At Acadiate, part of our mission is to demystify the hiring processes for new graduates, give them insight into how to gain a competitive edge and provide them with the tools to effectively execute that competitive edge.

As we interview and engage on-campus recruiters, we are asking the important questions to better understand their processes for screening.  Of particular note, the role of the “referral” is coming up more explicitly as an effective tool for an on-campus recruiter to screen up-front the suitability of new graduates.

This is not a new concept, it is a tried and tested method, especially for summer jobs and non-graduate jobs. It is logical and understandable. If you know someone within a company through friends or family and they vouch for you, it dramatically helps your prospects. Often described as having the inside tract because you “know someone”. You have a warm feeling they will promote your benefits and walk your application through the hiring process before the hiring process is opened up to the masses.

One of the reoccurring themes from our discussions with on-campus recruiters is they actually encourage students to contact and engage other employees of their company. They openly advise students to get involved in hack-a-thons, attend on-campus company events, reach out to a HR employee or any employee to have career discussions on the company or the industry.  They want to see if you show interest, passion and commitment. So few students take such initiative, it is a statement as to the strength of your character, drive and interest level in the company. They see such engagement, particularly if it is sustained over time, as a strong indicator of potential success in their company.
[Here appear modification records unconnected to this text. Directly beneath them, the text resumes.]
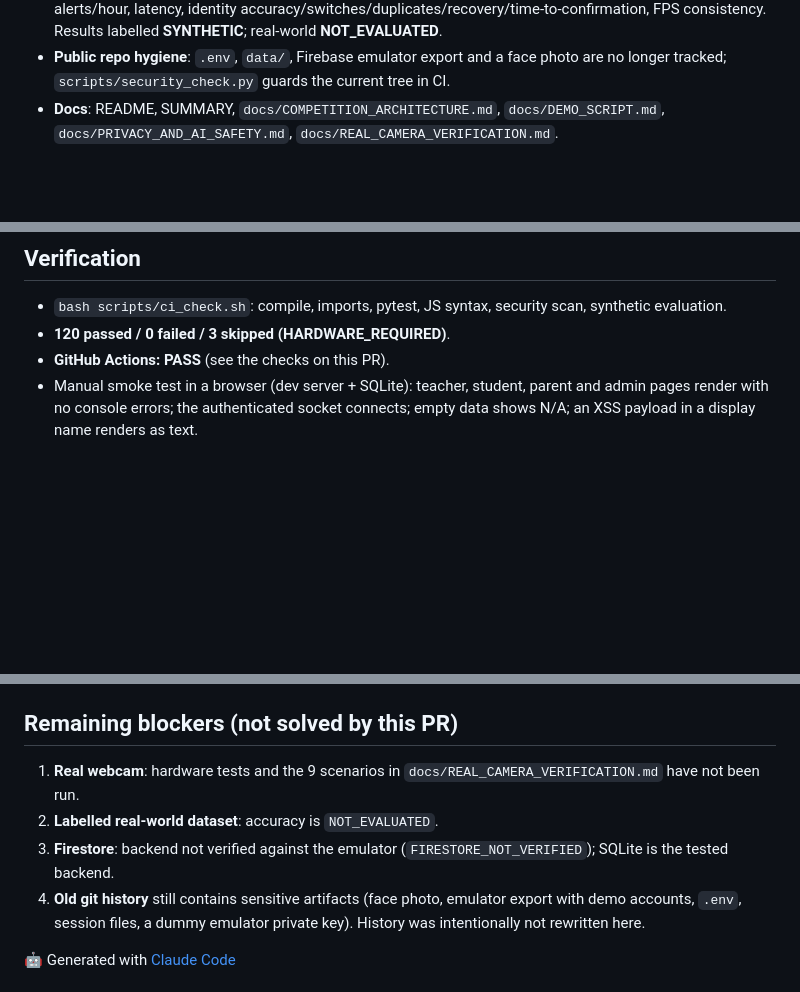
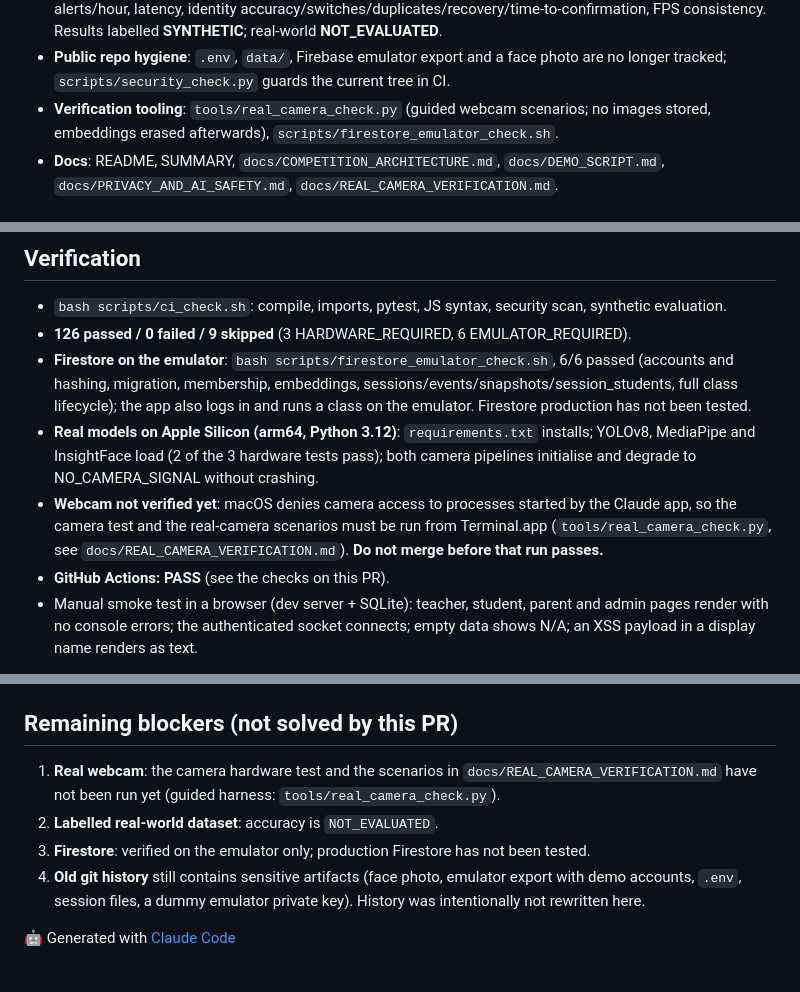
Before and after one commit to hoangvan06121982nt-coder/focusguardAI, a Markdown page: PR_DESCRIPTION.md, 3 parts joined by grey strips. Drawn GitHub-style; blank space fills up the shorter version.

Commit message:
Document verified vs not-yet-verified status truthfully
Co-Authored-By: Claude Opus 5.5 <noreply@anthropic.com>

```diff
--- a/PR_DESCRIPTION.md
+++ b/PR_DESCRIPTION.md
@@ -53,6 +53,8 @@ Camera → YOLOv8+ByteTrack (temporary track_id) → InsightFace → IdentityMan
   Results labelled **SYNTHETIC**; real-world **NOT_EVALUATED**.
 - **Public repo hygiene**: `.env`, `data/`, Firebase emulator export and a face photo are no longer tracked;
   `scripts/security_check.py` guards the current tree in CI.
+- **Verification tooling**: `tools/real_camera_check.py` (guided webcam scenarios; no images stored,
+  embeddings erased afterwards), `scripts/firestore_emulator_check.sh`.
 - **Docs**: README, SUMMARY, `docs/COMPETITION_ARCHITECTURE.md`, `docs/DEMO_SCRIPT.md`,
   `docs/PRIVACY_AND_AI_SAFETY.md`, `docs/REAL_CAMERA_VERIFICATION.md`.
 
@@ -78,7 +80,16 @@ Camera → YOLOv8+ByteTrack (temporary track_id) → InsightFace → IdentityMan
 
 ## Verification
 - `bash scripts/ci_check.sh`: compile, imports, pytest, JS syntax, security scan, synthetic evaluation.
-- **120 passed / 0 failed / 3 skipped (HARDWARE_REQUIRED)**.
+- **126 passed / 0 failed / 9 skipped** (3 HARDWARE_REQUIRED, 6 EMULATOR_REQUIRED).
+- **Firestore on the emulator**: `bash scripts/firestore_emulator_check.sh`, 6/6 passed (accounts and hashing,
+  migration, membership, embeddings, sessions/events/snapshots/session_students, full class lifecycle); the app
+  also logs in and runs a class on the emulator. Firestore production has not been tested.
+- **Real models on Apple Silicon (arm64, Python 3.12)**: `requirements.txt` installs; YOLOv8, MediaPipe and
+  InsightFace load (2 of the 3 hardware tests pass); both camera pipelines initialise and degrade to
+  NO_CAMERA_SIGNAL without crashing.
+- **Webcam not verified yet**: macOS denies camera access to processes started by the Claude app, so the camera
+  test and the real-camera scenarios must be run from Terminal.app
+  (`tools/real_camera_check.py`, see `docs/REAL_CAMERA_VERIFICATION.md`). **Do not merge before that run passes.**
 - **GitHub Actions: PASS** (see the checks on this PR).
 - Manual smoke test in a browser (dev server + SQLite): teacher, student, parent and admin pages render with
   no console errors; the authenticated socket connects; empty data shows N/A; an XSS payload in a display
@@ -92,9 +103,9 @@ Camera → YOLOv8+ByteTrack (temporary track_id) → InsightFace → IdentityMan
   `DEMO_ACCOUNT_PASSWORD`, default `123`). Set `FOCUSGUARD_ENV=production` for deployments.
 
 ## Remaining blockers (not solved by this PR)
-1. **Real webcam**: hardware tests and the 9 scenarios in `docs/REAL_CAMERA_VERIFICATION.md` have not been run.
+1. **Real webcam**: the camera hardware test and the scenarios in `docs/REAL_CAMERA_VERIFICATION.md` have not been run yet (guided harness: `tools/real_camera_check.py`).
 2. **Labelled real-world dataset**: accuracy is `NOT_EVALUATED`.
-3. **Firestore**: backend not verified against the emulator (`FIRESTORE_NOT_VERIFIED`); SQLite is the tested backend.
+3. **Firestore**: verified on the emulator only; production Firestore has not been tested.
 4. **Old git history** still contains sensitive artifacts (face photo, emulator export with demo accounts,
    `.env`, session files, a dummy emulator private key). History was intentionally not rewritten here.
 
```
Also changed, not shown: README.md (+21 -0 lines), SUMMARY.md (+3 -2 lines).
For a recruiter, they are particularly interested in the level of contact you seek and engage. The more senior an employee you seek out the better because it shows confidence, drive and special skills for networking that are highly prized and few new graduates demonstrate.  For new graduates, this is interesting because it does not necessarily rely on your “existing network” or personal connections. This can be achieved with just a simple cold phone call …..
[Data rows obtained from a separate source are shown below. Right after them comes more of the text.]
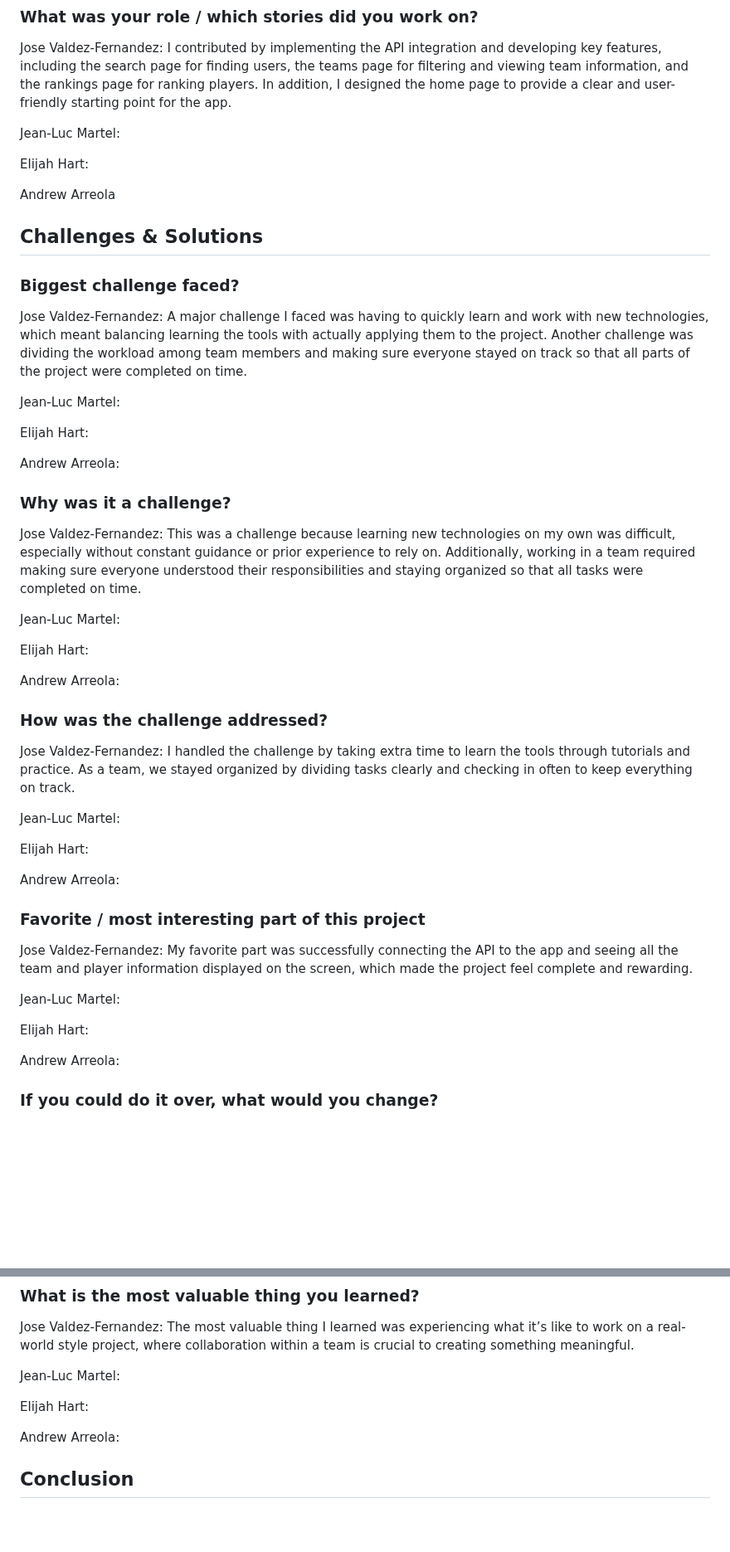
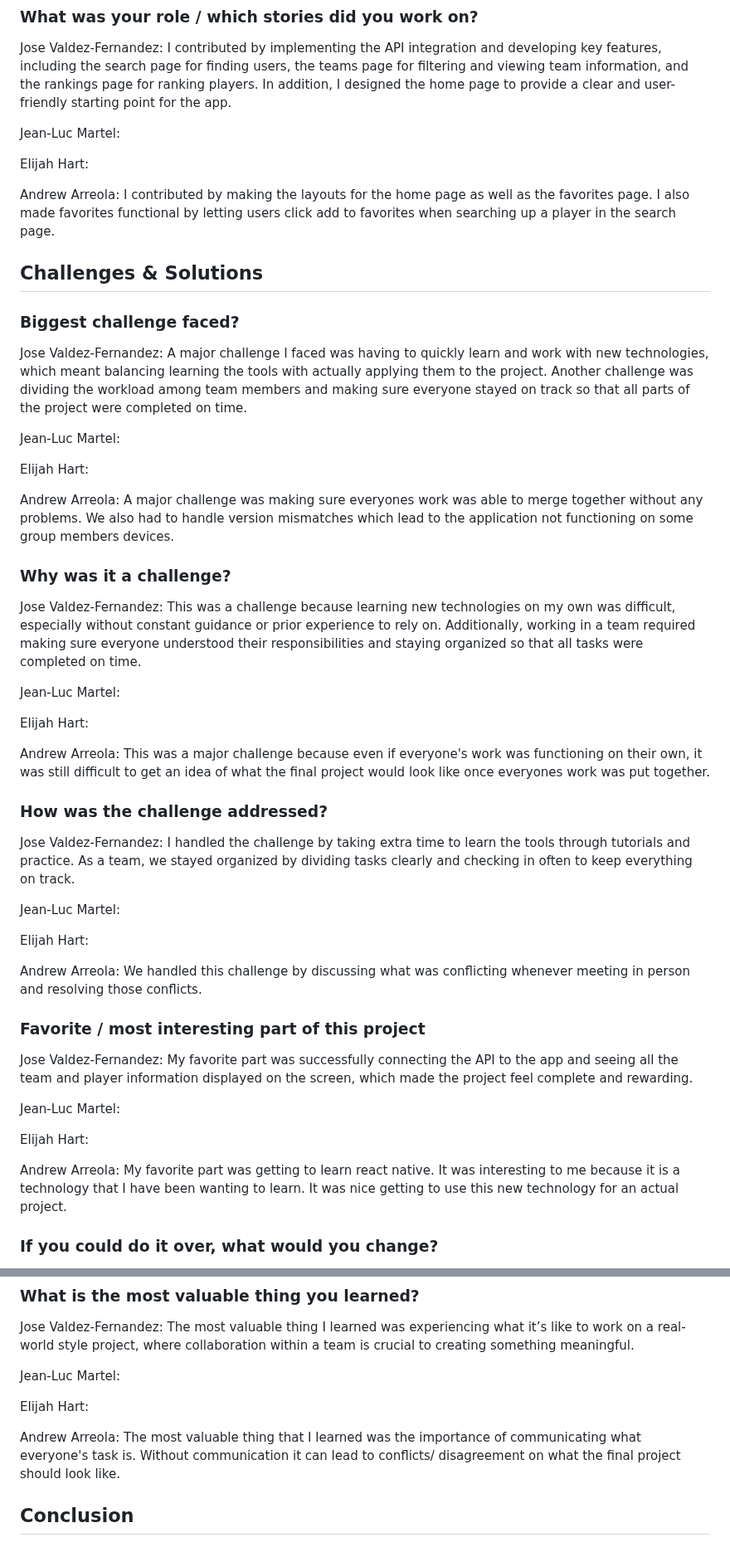
Before and after one commit to Jean-LucMartel/CST438Project1, a Markdown page: README.md, 2 parts joined by grey strips. Shown at 83% size. GitHub-like rendering; blank space fills up the shorter version.

```diff
--- a/README.md
+++ b/README.md
@@ -65,7 +65,7 @@ Jean-Luc Martel:
 
 Elijah Hart:
 
-Andrew Arreola
+Andrew Arreola: I contributed by making the layouts for the home page as well as the favorites page. I also made favorites functional by letting users click add to favorites when searching up a player in the search page.
 
 
 ## Challenges & Solutions
@@ -78,7 +78,7 @@ Jean-Luc Martel:
 
 Elijah Hart:
 
-Andrew Arreola:
+Andrew Arreola: A major challenge was making sure everyones work was able to merge together without any problems. We also had to handle version mismatches which lead to the application not functioning on some group members devices.
 
 ### Why was it a challenge?
 
@@ -88,7 +88,7 @@ Jean-Luc Martel:
 
 Elijah Hart:
 
-Andrew Arreola:
+Andrew Arreola: This was a major challenge because even if everyone's work was functioning on their own, it was still difficult to get an idea of what the final project would look like once everyones work was put together.
 
 ### How was the challenge addressed?
 
@@ -98,7 +98,7 @@ Jean-Luc Martel:
 
 Elijah Hart:
 
-Andrew Arreola:
+Andrew Arreola: We handled this challenge by discussing what was conflicting whenever meeting in person and resolving those conflicts.
 
 ### Favorite / most interesting part of this project
 
@@ -108,7 +108,7 @@ Jean-Luc Martel:
 
 Elijah Hart:
 
-Andrew Arreola:
+Andrew Arreola: My favorite part was getting to learn react native. It was interesting to me because it is a technology that I have been wanting to learn. It was nice getting to use this new technology for an actual project.
 
 ### If you could do it over, what would you change?
 
@@ -128,7 +128,7 @@ Jean-Luc Martel:
 
 Elijah Hart:
 
-Andrew Arreola:
+Andrew Arreola: The most valuable thing that I learned was the importance of communicating what everyone's task is. Without communication it can lead to conflicts/ disagreement on what the final project should look like.
 
 ## Conclusion
 
```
For us at Acadiate, it is really interesting that it is encouraged and that if you do not ….. your job applications is dramatically less likely to be reviewed. This is for two reasons, the first is for the reasons already mentioned, but second is it helps the recruiter to leverage fellow employee’s time and insight to effectively pre-interview you. If they see enough qualities and traits in you to be successful within their company, they will refer you, making the recruiters job much easier and more reliable.

Some companies, particularly in technology and start-up companies, have incentives in the thousands of dollars for a referral that leads to a hiring.  We have been told, that some companies actually encourage employees to “go out and find the people you would like to work with …”.

The unseen or non-advertised job market is often estimated to be 5 times the size of the market that is publicly advertised.

The key is how well you engage and document that experience. It is important to have a plan for engaging, prepare reasonable questions, have a professional tact and sense of respect for their time. But most importantly, the assertiveness at the right time to ask for a formal referral (effectively being able to drop their name in your job application).

We have been told that most large companies have a structured referral program, as much to reward employees, but to structurally flag a referral for review before the screening starts for applications submitted through the formal process. For on-campus recruiters their screening process for their openings for new graduates, typically starts with (1) previous coop students, (2) previous interns, (3) referrals. If they cannot fill positions based on these three pools, they then start screening candidates from the publicly advertised pool. The unfortunate situation is that most of the positions are already filled before getting to that public pool. Referrals are like getting into the VIP line into a night club. Arguably, a referral could have more weight in your application, then anything else you can put into your job application.

We go into greater detail on the tactics and processes for getting referrals in Acadiate 101, which is available to those with premium accounts. The advantage of using Acadiate’s Showcase is we structurally enable students to better document and present their referral to a company to make sure their referral is better noticed and flagged.

Remember, you need not stop at one referral, seek multiple referrals. We have been told some high profile tech companies rely on professors and other well positioned “thought leaders” to provide referrals, which function more as a reference. Seek as many of them over time, try to keep them fresh by reengaging, but keep good records.  Acadiate provides tools to help you document and keep good records.